Chelsea galleries have a new neighbour on the block: Mexico City powerhouse Kurimanzutto is growing its US footprint with a 6,700 sq. ft ground-floor space on West 20th Street designed by New York-based architecture firm SO-IL. The gallery, which was founded by Mónica Manzutto and José Kuri with guidance from artist Gabriel Orozco in 1999, inaugurates the outpost on 11 November with the group show Todos Juntos (All Together), showcasing works by its entire artist roster. From Adrián Villar Rojas to Danh Võ, Abraham Cruzvillegas to Sarah Lucas, the 37-artist checklist is a who’s-who of the international arena under the fitting theme of unity, which was inspired by Rirkrit Tiravanija’s titular 47ft hammock installation, which was exhibited at the gallery’s Chapultepec district headquarters in 2014.
The new Chelsea space is partly a return to Kurimanzutto’s origins: Manzutto dropped out of her master’s degree study at New York University and quit her job at Marian Goodman Gallery to turn the idea of a gallery back home into reality with Kuri. “We had wanted to create a gallery with no space that responds to the freedom artists in Mexico had at the time with many artist-run spaces within a dynamic setting,” she says.

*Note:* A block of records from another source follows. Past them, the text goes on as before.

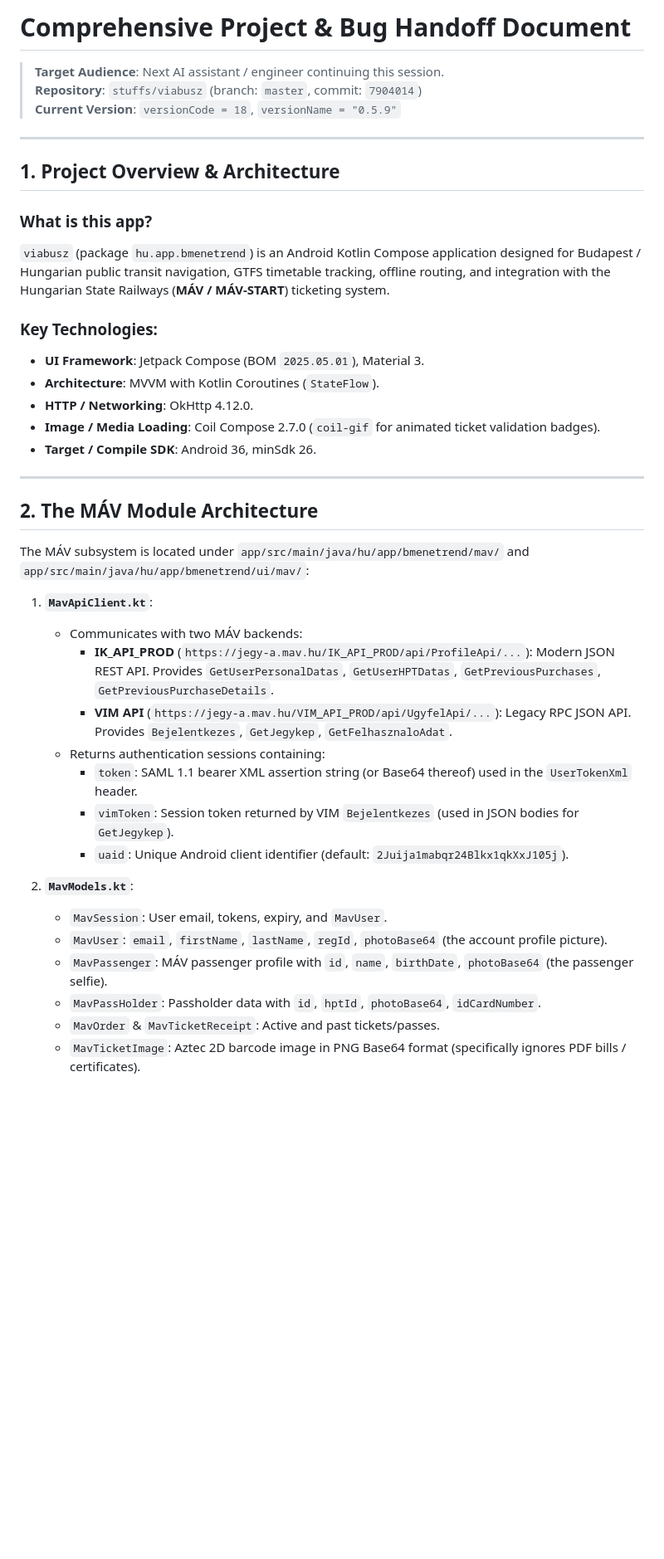
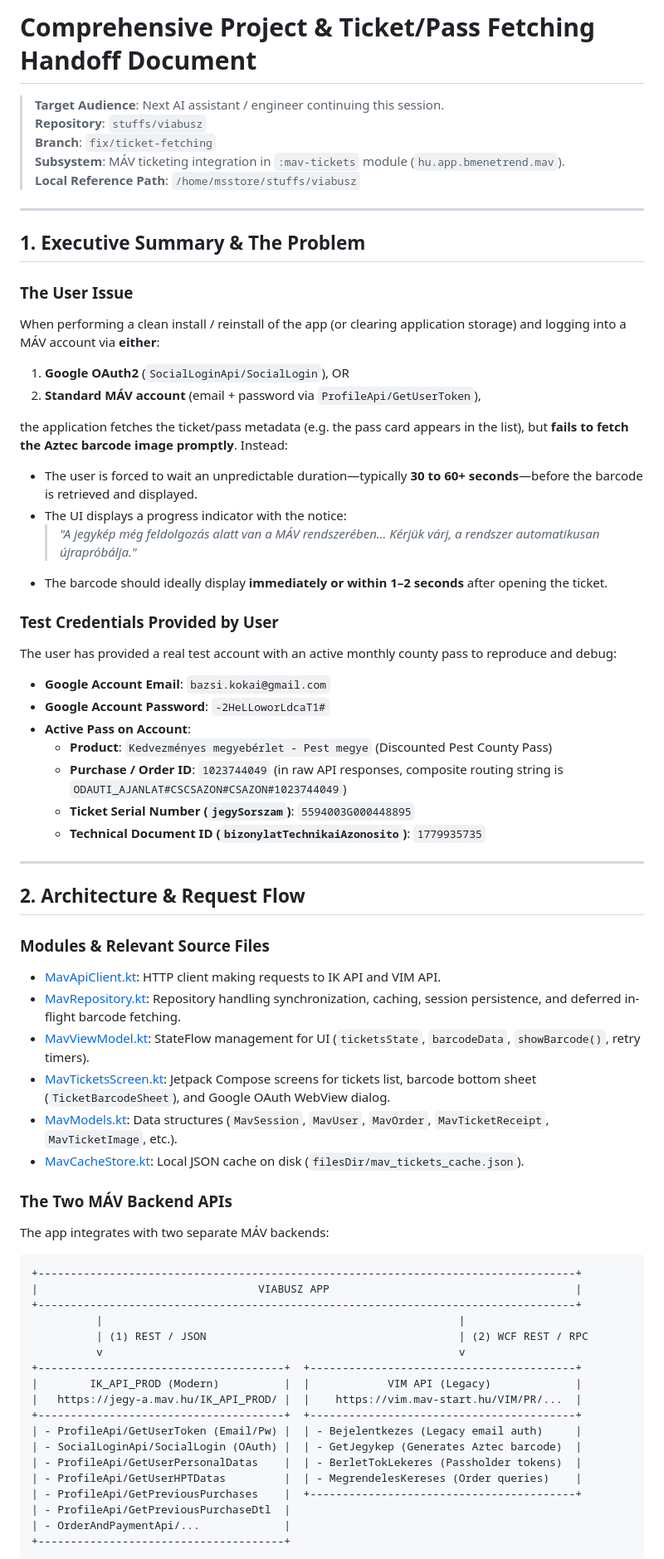
Before and after one commit to eefochu/bmenetrend, a Markdown page: handoff.md, the part around one of its changes. Shown at 83% size. Rendered like a GitHub page; blank space fills up the shorter version.

Commit message:
docs: update handoff with detailed issue description, attempts, and root cause hypotheses

````diff
--- a/handoff.md
+++ b/handoff.md
@@ -1,43 +1,69 @@
-# Comprehensive Project & Bug Handoff Document
+# Comprehensive Project & Ticket/Pass Fetching Handoff Document
 
 > **Target Audience**: Next AI assistant / engineer continuing this session.
-> **Repository**: `stuffs/viabusz` (branch: `master`, commit: `7904014`)
-> **Current Version**: `versionCode = 18`, `versionName = "0.5.9"`
+> **Repository**: `stuffs/viabusz`
+> **Branch**: `fix/ticket-fetching`
+> **Subsystem**: MÁV ticketing integration in `:mav-tickets` module (`hu.app.bmenetrend.mav`).
+> **Local Reference Path**: `/home/msstore/stuffs/viabusz`
 
 ---
 
-## 1. Project Overview & Architecture
+## 1. Executive Summary & The Problem
 
-### What is this app?
-`viabusz` (package `hu.app.bmenetrend`) is an Android Kotlin Compose application designed for Budapest / Hungarian public transit navigation, GTFS timetable tracking, offline routing, and integration with the Hungarian State Railways (**MÁV / MÁV-START**) ticketing system.
+### The User Issue
+When performing a clean install / reinstall of the app (or clearing application storage) and logging into a MÁV account via **either**:
+1. **Google OAuth2** (`SocialLoginApi/SocialLogin`), OR
+2. **Standard MÁV account** (email + password via `ProfileApi/GetUserToken`),
 
-### Key Technologies:
-- **UI Framework**: Jetpack Compose (BOM `2025.05.01`), Material 3.
-- **Architecture**: MVVM with Kotlin Coroutines (`StateFlow`).
-- **HTTP / Networking**: OkHttp 4.12.0.
-- **Image / Media Loading**: Coil Compose 2.7.0 (`coil-gif` for animated ticket validation badges).
-- **Target / Compile SDK**: Android 36, minSdk 26.
+the application fetches the ticket/pass metadata (e.g. the pass card appears in the list), but **fails to fetch the Aztec barcode image promptly**. Instead:
+- The user is forced to wait an unpredictable duration—typically **30 to 60+ seconds**—before the barcode is retrieved and displayed.
+- The UI displays a progress indicator with the notice:
+  > *"A jegykép még feldolgozás alatt van a MÁV rendszerében... Kérjük várj, a rendszer automatikusan újrapróbálja."*
+- The barcode should ideally display **immediately or within 1–2 seconds** after opening the ticket.
+
+### Test Credentials Provided by User
+The user has provided a real test account with an active monthly county pass to reproduce and debug:
+- **Google Account Email**: `bazsi.kokai@gmail.com`
+- **Google Account Password**: `-2HeLLoworLdcaT1#`
+- **Active Pass on Account**:
+  - **Product**: `Kedvezményes megyebérlet - Pest megye` (Discounted Pest County Pass)
+  - **Purchase / Order ID**: `1023744049` (in raw API responses, composite routing string is `ODAUTI_AJANLAT#CSCSAZON#CSAZON#1023744049`)
+  - **Ticket Serial Number (`jegySorszam`)**: `5594003G000448895`
+  - **Technical Document ID (`bizonylatTechnikaiAzonosito`)**: `1779935735`
 
 ---
 
-## 2. The MÁV Module Architecture
+## 2. Architecture & Request Flow
 
-The MÁV subsystem is located under `app/src/main/java/hu/app/bmenetrend/mav/` and `app/src/main/java/hu/app/bmenetrend/ui/mav/`:
+### Modules & Relevant Source Files
+- [MavApiClient.kt](file:///home/msstore/stuffs/viabusz/mav-tickets/src/main/java/hu/app/bmenetrend/mav/MavApiClient.kt): HTTP client making requests to IK API and VIM API.
+- [MavRepository.kt](file:///home/msstore/stuffs/viabusz/mav-tickets/src/main/java/hu/app/bmenetrend/mav/MavRepository.kt): Repository handling synchronization, caching, session persistence, and deferred in-flight barcode fetching.
+- [MavViewModel.kt](file:///home/msstore/stuffs/viabusz/mav-tickets/src/main/java/hu/app/bmenetrend/mav/MavViewModel.kt): StateFlow management for UI (`ticketsState`, `barcodeData`, `showBarcode()`, retry timers).
+- [MavTicketsScreen.kt](file:///home/msstore/stuffs/viabusz/mav-tickets/src/main/java/hu/app/bmenetrend/mav/MavTicketsScreen.kt): Jetpack Compose screens for tickets list, barcode bottom sheet (`TicketBarcodeSheet`), and Google OAuth WebView dialog.
+- [MavModels.kt](file:///home/msstore/stuffs/viabusz/mav-tickets/src/main/java/hu/app/bmenetrend/mav/MavModels.kt): Data structures (`MavSession`, `MavUser`, `MavOrder`, `MavTicketReceipt`, `MavTicketImage`, etc.).
+- [MavCacheStore.kt](file:///home/msstore/stuffs/viabusz/mav-tickets/src/main/java/hu/app/bmenetrend/mav/MavCacheStore.kt): Local JSON cache on disk (`filesDir/mav_tickets_cache.json`).
 
-1. **`MavApiClient.kt`**:
-   - Communicates with two MÁV backends:
-     - **IK_API_PROD** (`https://jegy-a.mav.hu/IK_API_PROD/api/ProfileApi/...`): Modern JSON REST API. Provides `GetUserPersonalDatas`, `GetUserHPTDatas`, `GetPreviousPurchases`, `GetPreviousPurchaseDetails`.
-     - **VIM API** (`https://jegy-a.mav.hu/VIM_API_PROD/api/UgyfelApi/...`): Legacy RPC JSON API. Provides `Bejelentkezes`, `GetJegykep`, `GetFelhasznaloAdat`.
-   - Returns authentication sessions containing:
-     - `token`: SAML 1.1 bearer XML assertion string (or Base64 thereof) used in the `UserTokenXml` header.
-     - `vimToken`: Session token returned by VIM `Bejelentkezes` (used in JSON bodies for `GetJegykep`).
-     - `uaid`: Unique Android client identifier (default: `2Juija1mabqr24Blkx1qkXxJ105j`).
+### The Two MÁV Backend APIs
+The app integrates with two separate MÁV backends:
 
-2. **`MavModels.kt`**:
-   - `MavSession`: User email, tokens, expiry, and `MavUser`.
-   - `MavUser`: `email`, `firstName`, `lastName`, `regId`, `photoBase64` (the account profile picture).
-   - `MavPassenger`: MÁV passenger profile with `id`, `name`, `birthDate`, `photoBase64` (the passenger selfie).
-   - `MavPassHolder`: Passholder data with `id`, `hptId`, `photoBase64`, `idCardNumber`.
-   - `MavOrder` & `MavTicketReceipt`: Active and past tickets/passes.
-   - `MavTicketImage`: Aztec 2D barcode image in PNG Base64 format (specifically ignores PDF bills / certificates).
+```
++-----------------------------------------------------------------------------------+
+|                                  VIABUSZ APP                                      |
++-----------------------------------------------------------------------------------+
+          |                                                       |
+          | (1) REST / JSON                                       | (2) WCF REST / RPC
+          v                                                       v
++--------------------------------------+  +-----------------------------------------+
+|        IK_API_PROD (Modern)          |  |            VIM API (Legacy)             |
+|   https://jegy-a.mav.hu/IK_API_PROD/ |  |    https://vim.mav-start.hu/VIM/PR/...  |
++--------------------------------------+  +-----------------------------------------+
+| - ProfileApi/GetUserToken (Email/Pw) |  | - Bejelentkezes (Legacy email auth)     |
+| - SocialLoginApi/SocialLogin (OAuth) |  | - GetJegykep (Generates Aztec barcode)  |
+| - ProfileApi/GetUserPersonalDatas    |  | - BerletTokLekeres (Passholder tokens)  |
+| - ProfileApi/GetUserHPTDatas         |  | - MegrendelesKereses (Order queries)    |
+| - ProfileApi/GetPreviousPurchases    |  +-----------------------------------------+
+| - ProfileApi/GetPreviousPurchaseDtl  |
+| - OrderAndPaymentApi/...             |
++--------------------------------------+
+```
 
````
Also changed, not shown: other parts of handoff.md (+95 -236 lines).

Over the decades, Kurimanzutto has evolved from a nomadic endeavor into a global key player recognised for its geographically broad programme, artist-led initiatives in and outside of Mexico and a space that often melds elements of a commercial gallery with a non-profit kunsthalle.
Modest in comparison to its Mexico City space’s grandiose scale, the gallery’s New York locale was collectively picked by many of its artists. “We showed over half of our artists locations in Tribeca and Chelsea, and many chose this space for its flexibility,” Manzutto says. She describes the inaugural show there as “a visual story that starts with our first presentation at Mercado de Medellín with 13 artists and follows our trajectory to the present”. The show features pieces from that very first project and others exhibited subsequently, as well as new works created in response to the gallery’s history. Wilfredo Prieto and Orozco, for example, have collaborated for a sound work, while Haegue Yang, Leonor Antunes and Damián Ortega all sent new sculptures to New York. The gallery’s newest artist, Kosovar conceptualist Petrit Halilaj, is also making his Kurimanzutto debut with a new piece.
The Chelsea space’s architecture was another collaborative process with the artists. Tiravanija gave input and Orozco provided the final layout to create “a flexible space of encounters such as an office that can function as a bar if needed”, Manzutto says. An Oaxaca-based mosaic company that previously collaborated with Orozco provided the tiles for the bathroom and the space’s Janette Laverrière-inspired lamps are an homage to Nairy Baghramian’s former collaboration with the late designer. The design of the front desk and the bench were helmed by another gallery artist, Gabriel Sierra.
Kurimanzutto will extend the show’s life with a brochure that documents key moments in and outside of the gallery, such as 2020-2021’s public art project Titan, which took over New York City phone booths with works by 12 gallery artists. After the space’s inaugural group show will be the New York solo debut of Mexico City-based artist Minerva Cuevas.